Local resources and product path management

Ruszkai Csaba

Eszterházy Károly College Faculty of Natural Sciences

Coals

Coals

Coal was the first fossil fuel, which was used as a source of vast amounts of energy. The reasons of its popularity is due to the higher heating value than wood, safe and economical transport abstraction. Today, the primary role is in electric power generation. In most of the advanced countries the role of coal is replaced by oil, gas and renewable energy sources such as wind, solar or water power. It has been relegated because of the polluting effects. The quality of the coal in the coal seams and its geological characteristics determine the economical use. The rating is depending on heating value, ash and water content which is the function the of maturity of carbon deposition..

Coal is buried plant material transformed as the result of temperature and pressure increase. The basis of the use of energy is released by combustion that the plant store up during its development. The coal occurs in marshy areas, after the withering plants are under water. Thus the oxidation of the organic material will not occur, on the other hand slunge clogging prevents the bacteria and fungi to decompose the plant material. The buried plant material in the slunges is forming into peat, which may contain 90% water. The peat will continue to evolve into coal, because if the area is slowly sinking additional sediment is built up on it. Then the peat becomes highly concentrated because of the increase in pressure, and loses most of its water.

Biochemical carbonization is called the initial stage of coal formation, which is carried out in degradation by micro-organisms. Then the vegetable lignin, cellulose and proteins are formed.into humic acids. This results peat, in which the plant material is still recognizable. This is followed by the geochemical coal session when the geological conditions are changing so the plant structure disappears as a result of the increasing engulfment and temperature. In this section, brown coal is created.

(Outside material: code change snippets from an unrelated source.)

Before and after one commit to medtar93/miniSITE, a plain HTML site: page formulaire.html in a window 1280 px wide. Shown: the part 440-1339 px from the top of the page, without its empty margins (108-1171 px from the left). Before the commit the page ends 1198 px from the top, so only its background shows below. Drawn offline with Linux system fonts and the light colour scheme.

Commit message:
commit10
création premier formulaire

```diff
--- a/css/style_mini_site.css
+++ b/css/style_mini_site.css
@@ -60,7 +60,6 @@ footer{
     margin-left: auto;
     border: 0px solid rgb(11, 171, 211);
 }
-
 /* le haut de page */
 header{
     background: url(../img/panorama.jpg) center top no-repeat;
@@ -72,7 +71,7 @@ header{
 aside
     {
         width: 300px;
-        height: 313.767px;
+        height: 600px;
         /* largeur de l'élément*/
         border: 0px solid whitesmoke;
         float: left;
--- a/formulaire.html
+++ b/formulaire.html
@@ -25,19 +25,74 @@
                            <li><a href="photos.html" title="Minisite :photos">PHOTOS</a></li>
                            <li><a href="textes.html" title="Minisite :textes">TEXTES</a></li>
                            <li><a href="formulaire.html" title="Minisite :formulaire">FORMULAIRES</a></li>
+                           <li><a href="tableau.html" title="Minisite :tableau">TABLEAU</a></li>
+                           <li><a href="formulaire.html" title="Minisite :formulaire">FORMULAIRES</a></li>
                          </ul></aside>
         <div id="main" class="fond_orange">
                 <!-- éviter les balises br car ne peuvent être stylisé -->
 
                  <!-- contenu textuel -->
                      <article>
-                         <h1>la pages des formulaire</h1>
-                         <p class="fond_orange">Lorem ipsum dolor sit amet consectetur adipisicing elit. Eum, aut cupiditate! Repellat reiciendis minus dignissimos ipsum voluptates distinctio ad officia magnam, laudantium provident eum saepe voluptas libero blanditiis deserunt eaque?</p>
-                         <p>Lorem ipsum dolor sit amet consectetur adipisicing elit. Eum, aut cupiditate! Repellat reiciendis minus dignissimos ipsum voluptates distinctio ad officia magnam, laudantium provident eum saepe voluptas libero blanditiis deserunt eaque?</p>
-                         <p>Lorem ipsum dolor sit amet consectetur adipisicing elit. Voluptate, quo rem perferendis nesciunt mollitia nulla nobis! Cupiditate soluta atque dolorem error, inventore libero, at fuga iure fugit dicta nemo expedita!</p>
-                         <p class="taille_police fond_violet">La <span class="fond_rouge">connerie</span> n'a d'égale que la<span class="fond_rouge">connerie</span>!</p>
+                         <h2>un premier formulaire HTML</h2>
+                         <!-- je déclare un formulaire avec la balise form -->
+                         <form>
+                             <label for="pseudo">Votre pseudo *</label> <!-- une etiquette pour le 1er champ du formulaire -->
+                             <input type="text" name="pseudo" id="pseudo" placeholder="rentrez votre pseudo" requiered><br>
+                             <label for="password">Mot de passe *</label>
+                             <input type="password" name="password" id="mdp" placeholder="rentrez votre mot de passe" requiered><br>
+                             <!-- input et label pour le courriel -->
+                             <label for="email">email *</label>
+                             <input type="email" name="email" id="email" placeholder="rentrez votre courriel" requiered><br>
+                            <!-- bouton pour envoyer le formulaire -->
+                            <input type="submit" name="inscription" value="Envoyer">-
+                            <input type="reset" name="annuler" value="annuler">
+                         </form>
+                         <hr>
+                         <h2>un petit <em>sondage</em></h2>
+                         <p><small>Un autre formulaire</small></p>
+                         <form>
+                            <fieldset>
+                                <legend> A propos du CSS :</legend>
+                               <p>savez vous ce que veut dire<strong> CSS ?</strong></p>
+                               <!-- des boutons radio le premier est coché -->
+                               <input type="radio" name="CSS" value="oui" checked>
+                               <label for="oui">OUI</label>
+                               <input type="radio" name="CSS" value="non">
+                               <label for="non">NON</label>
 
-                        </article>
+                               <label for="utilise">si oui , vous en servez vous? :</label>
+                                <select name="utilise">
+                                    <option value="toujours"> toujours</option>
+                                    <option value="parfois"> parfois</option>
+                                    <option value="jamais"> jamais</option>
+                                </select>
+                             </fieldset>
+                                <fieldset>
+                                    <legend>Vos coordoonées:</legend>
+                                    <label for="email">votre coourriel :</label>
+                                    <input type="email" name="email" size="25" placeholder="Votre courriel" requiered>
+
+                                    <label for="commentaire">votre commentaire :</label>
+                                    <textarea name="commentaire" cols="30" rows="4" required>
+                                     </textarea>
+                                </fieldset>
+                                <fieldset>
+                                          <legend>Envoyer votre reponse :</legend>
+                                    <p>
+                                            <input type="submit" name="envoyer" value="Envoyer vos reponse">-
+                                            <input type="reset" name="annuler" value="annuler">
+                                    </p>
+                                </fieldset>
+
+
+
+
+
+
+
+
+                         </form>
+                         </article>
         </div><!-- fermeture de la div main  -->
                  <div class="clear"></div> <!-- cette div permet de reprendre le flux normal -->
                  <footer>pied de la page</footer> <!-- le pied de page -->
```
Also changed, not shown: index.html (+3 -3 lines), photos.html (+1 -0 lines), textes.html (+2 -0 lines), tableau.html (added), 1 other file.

Brown coal is formed up to 100 ° C (about 3 km depth). In the last stage of carbonization humic acids disintegrate, methane is released, resulting black coal and anthracite.

This temperature range is between100-400 ° C. If the temperature and the pressure continues to rise, from anthracite, graphite is formed under a small degree of metamorphosis conditions (PÁPAY 2003).

The chemical constituents of plants are coal (50%), oxygen (43%), hydrogen (6%), and nitrogen (1%).During carbonization the quantity proportions are shifted in favor of the coal, the content of elemental carbon increased from 50% to 100%. The departing components procreating gas. Of these, methane is dangering mining purposes, because when breaking loose from the pores it forms explosive mixture with the air of mine voids (firedamp).

The coal occurrences on the basis of formation conditions are divided into two groups: limnic (lake) and paralicus (coastal) occurrences. The limnic or paralicus can decide the nature of reactive layers based on fossil content (freshwater and marine forms), but the two types also differ in appearance. The limnic is characterized by fewer number but also thicker reactive layers than the colonies. In contrast, paralicus is caharacterised by more but thinner reactive layers.